Law enforcement officers may have difficulty accessing information on the iPhone. But if you can still get access to the electronic gadget, then it can become a whole storehouse of useful information.
So, German investigators used data from the built-in iOS Health application as evidence in the investigation of one case of rape and murder. The police cracked the suspect’s smartphone with the help of an unnamed Munich company and examined the Health application data. They contained information about the activity of the suspect on the day of the crime, including dragging the victim down to the river embankment and climbing back. Apparently, the Health application in the suspect’s mobile device registered this last action as two cases of climbing the ladder, and the police officer received similar results when playing back the actions of the accused.
Information from the Health application (which also included the overall activity level of the suspect) was only part of the evidence collected by the investigators. They only had incomplete video from the surveillance camera and geodata. But the investigators noticed that the suspect’s smartphone connected to the base station near the scene of the crime at the time that the video fragment corresponded to. At the same time, an unusually long period of inactivity was recorded before he contacted another base station. The victim’s smartphone also sent its latest location data shortly after, apparently, how the crime occurred.

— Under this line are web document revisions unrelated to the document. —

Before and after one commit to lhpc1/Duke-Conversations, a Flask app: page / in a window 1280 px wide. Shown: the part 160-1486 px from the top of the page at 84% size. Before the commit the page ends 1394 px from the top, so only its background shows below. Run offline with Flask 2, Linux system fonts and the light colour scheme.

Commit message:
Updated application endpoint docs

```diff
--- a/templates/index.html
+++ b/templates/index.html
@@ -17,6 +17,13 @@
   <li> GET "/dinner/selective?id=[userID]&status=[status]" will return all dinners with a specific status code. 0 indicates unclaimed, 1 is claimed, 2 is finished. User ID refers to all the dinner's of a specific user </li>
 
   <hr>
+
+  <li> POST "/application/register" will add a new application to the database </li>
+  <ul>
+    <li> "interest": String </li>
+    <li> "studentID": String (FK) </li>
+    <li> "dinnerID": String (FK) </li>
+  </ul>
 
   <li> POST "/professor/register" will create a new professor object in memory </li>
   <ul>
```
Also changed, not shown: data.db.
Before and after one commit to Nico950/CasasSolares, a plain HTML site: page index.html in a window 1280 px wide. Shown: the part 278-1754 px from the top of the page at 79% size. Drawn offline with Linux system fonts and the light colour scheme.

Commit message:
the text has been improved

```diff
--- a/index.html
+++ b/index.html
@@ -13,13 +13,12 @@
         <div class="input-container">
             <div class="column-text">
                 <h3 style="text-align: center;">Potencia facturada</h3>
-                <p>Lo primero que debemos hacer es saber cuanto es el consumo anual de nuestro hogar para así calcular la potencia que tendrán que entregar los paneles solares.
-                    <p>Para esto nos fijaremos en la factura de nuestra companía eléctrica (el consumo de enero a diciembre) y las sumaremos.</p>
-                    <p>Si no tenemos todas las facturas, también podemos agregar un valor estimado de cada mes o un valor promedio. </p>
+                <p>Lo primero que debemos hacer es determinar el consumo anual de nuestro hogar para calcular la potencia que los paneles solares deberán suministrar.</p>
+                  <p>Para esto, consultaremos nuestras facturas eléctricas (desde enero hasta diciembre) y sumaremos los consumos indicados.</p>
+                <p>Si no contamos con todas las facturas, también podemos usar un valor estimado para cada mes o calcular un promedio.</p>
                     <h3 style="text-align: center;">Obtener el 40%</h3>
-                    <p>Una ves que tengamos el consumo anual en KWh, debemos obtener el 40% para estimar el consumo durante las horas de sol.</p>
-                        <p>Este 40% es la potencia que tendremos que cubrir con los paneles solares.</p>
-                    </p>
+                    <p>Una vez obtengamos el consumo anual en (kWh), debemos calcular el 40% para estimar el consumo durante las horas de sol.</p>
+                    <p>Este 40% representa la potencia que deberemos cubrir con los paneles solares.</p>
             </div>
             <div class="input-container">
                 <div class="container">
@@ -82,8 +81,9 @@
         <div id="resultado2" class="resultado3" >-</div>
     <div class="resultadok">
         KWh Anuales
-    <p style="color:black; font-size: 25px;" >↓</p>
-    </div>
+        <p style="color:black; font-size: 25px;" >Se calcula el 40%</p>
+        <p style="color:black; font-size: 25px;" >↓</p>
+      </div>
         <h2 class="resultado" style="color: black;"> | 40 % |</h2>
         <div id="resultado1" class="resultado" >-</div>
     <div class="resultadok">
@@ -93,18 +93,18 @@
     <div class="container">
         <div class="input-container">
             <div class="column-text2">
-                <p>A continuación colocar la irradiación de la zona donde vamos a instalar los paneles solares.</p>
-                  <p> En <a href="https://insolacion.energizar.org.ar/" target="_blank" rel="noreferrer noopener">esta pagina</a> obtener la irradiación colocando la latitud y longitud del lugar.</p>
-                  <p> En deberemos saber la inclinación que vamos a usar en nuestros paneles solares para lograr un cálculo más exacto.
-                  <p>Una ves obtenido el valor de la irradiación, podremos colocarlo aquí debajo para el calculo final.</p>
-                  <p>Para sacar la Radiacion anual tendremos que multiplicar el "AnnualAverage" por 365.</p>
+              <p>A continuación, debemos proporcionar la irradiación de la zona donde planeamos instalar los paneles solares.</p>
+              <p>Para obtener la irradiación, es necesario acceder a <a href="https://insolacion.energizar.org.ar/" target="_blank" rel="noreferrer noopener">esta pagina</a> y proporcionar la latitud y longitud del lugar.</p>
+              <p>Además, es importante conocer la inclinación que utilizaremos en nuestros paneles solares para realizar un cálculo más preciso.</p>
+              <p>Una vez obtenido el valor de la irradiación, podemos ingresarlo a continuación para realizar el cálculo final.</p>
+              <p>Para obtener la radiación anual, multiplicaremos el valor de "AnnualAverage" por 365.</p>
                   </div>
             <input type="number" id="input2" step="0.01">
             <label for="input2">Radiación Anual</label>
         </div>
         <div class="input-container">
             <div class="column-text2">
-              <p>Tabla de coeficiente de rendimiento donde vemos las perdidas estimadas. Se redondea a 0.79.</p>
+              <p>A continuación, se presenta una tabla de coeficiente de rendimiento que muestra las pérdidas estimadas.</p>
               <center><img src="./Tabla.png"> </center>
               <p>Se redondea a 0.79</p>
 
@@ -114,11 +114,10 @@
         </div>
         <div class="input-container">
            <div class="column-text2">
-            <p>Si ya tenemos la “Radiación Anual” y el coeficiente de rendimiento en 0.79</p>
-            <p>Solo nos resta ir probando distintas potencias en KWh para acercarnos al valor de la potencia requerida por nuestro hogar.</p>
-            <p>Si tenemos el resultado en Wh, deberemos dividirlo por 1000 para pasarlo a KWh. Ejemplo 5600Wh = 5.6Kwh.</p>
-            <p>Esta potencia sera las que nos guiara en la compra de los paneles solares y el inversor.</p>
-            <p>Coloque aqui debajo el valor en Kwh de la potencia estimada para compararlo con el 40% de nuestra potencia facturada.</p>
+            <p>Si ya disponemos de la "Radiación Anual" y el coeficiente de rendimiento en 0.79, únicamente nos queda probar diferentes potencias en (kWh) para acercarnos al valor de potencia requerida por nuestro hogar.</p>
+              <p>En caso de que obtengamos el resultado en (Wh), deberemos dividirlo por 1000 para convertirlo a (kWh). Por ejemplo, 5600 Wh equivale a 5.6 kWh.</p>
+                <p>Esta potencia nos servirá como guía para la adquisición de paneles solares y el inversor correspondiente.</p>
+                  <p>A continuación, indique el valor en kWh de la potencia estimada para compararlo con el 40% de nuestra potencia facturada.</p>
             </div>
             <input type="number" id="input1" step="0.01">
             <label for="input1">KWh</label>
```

This is not the first time that data on physical activity has been used in court, but information from the iOS Health application is rarely used because it is encrypted both at the time of locking the smartphone and when stored in iCloud. The police can access information only by unlocking the device that created the data.